- Barbara Puruntatameri
- Betty Chimney & Raylene Walatinna
- Dino Wilson
- Janice Stanley
- Michelle Lewis
- Stanley Douglas
- Yimula Munuŋgurr
SUPPORTING THE WORK OF EMERGING ARTISTS is the core of our annual Rising Stars exhibition, some of whom were represented in the Salon des Refuses 2018. This year we are pleased to present new work by artists from the Tiwi Islands, APY Lands and Arnhem Land.
Collaborative works by mother and daughter Betty Chimney and Raylene Walatinna mark out the rugged and stoic country of Indulkana. Also showing are young artists Michelle Lewis and Janice Stanley from Ernabella, Tiwi artists Barbara Puruntatameri and Dino Wilson from Jilamara Arts, Stanley Douglas from Tjala Arts and hollow logs by Yimula Munuŋgurr from Buku-Larrnggay Mulka.
MICHELLE LEWIS began painting in 2017 and has already developed an individual style based around her father’s country at Makiri, east of Ernabella that is tjala tjukurpa (honey ant dreaming).
When Michelle created her work, ngayuku mamku ngura ini Makiri (my father’s country, a place called Makiri), she was thinking of Makiri and how the tjala (honeyants) tunnel though the sandy soil. She also pondered the waterholes, the assemblages of trees and shrubs and the country that is “quiet” (empty).
Michelle’s father is Adrian Intjalki, a master punu (wood) maker and her mother Atipalku Intjalki is a senior painter in the Ernabella painting studio; sisters Langaliki and Lyntte Lewis are also accomplished artists. This artistic lineage is evident in the confidence Michelle has shown in her work and in the application of paint.
Also featuring in this year’s Rising Stars are the stunning larrkitj by Yimula Munuŋgurr from Buku-Larrnggay Mulka in East Arnhem Land.
The cross hatching grid pattern is the sacred design for the freshwaters of the Djapu clan at their homeland Wandawuy, now an outstation about 150 kilometres south of Yirrkala and inland from Blue Mud Bay.

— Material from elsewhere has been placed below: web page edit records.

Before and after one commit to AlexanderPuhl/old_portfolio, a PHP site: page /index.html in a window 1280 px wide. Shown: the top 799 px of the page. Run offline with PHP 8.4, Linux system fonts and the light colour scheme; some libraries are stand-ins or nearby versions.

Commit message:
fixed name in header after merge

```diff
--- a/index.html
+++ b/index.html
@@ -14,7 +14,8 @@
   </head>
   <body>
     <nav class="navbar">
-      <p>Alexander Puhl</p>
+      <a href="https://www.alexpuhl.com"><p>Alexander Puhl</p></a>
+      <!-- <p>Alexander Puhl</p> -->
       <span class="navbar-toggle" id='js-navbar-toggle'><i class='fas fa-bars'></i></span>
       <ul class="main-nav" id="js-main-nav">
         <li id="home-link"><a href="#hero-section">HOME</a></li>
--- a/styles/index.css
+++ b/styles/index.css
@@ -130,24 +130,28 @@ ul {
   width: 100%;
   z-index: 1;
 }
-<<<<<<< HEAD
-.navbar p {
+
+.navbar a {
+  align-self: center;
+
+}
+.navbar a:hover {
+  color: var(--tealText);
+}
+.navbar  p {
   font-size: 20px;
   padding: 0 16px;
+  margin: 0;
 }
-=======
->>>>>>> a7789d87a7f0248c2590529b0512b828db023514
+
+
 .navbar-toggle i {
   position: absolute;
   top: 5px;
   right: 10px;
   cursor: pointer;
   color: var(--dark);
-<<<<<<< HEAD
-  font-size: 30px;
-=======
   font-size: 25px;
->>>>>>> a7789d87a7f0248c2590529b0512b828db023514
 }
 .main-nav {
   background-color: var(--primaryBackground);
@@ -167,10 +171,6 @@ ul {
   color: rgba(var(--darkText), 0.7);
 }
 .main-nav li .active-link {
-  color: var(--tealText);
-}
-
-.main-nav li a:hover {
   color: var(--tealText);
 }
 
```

The grid refers to the landscape of Wandawuy – a network of billabongs surrounded by ridges and high banks. On one level, its structure is also a reference to woven fish traps. Ancestral Hunters set a trap here to snare Mäna the Ancestral Shark, to no avail. The powers and physical strength of the Shark overcome the efforts of mere mortals. Mäna’s ire and thrashing tail smash the trap and muddy the water.
They witness however the strength of Mäna and sing his actions, the thrashing of his tail and the muddying or contamination of the water. The black lines refer to the trap and the coloured verticals refer to the differing states of the freshwater – the source of Djapu soul.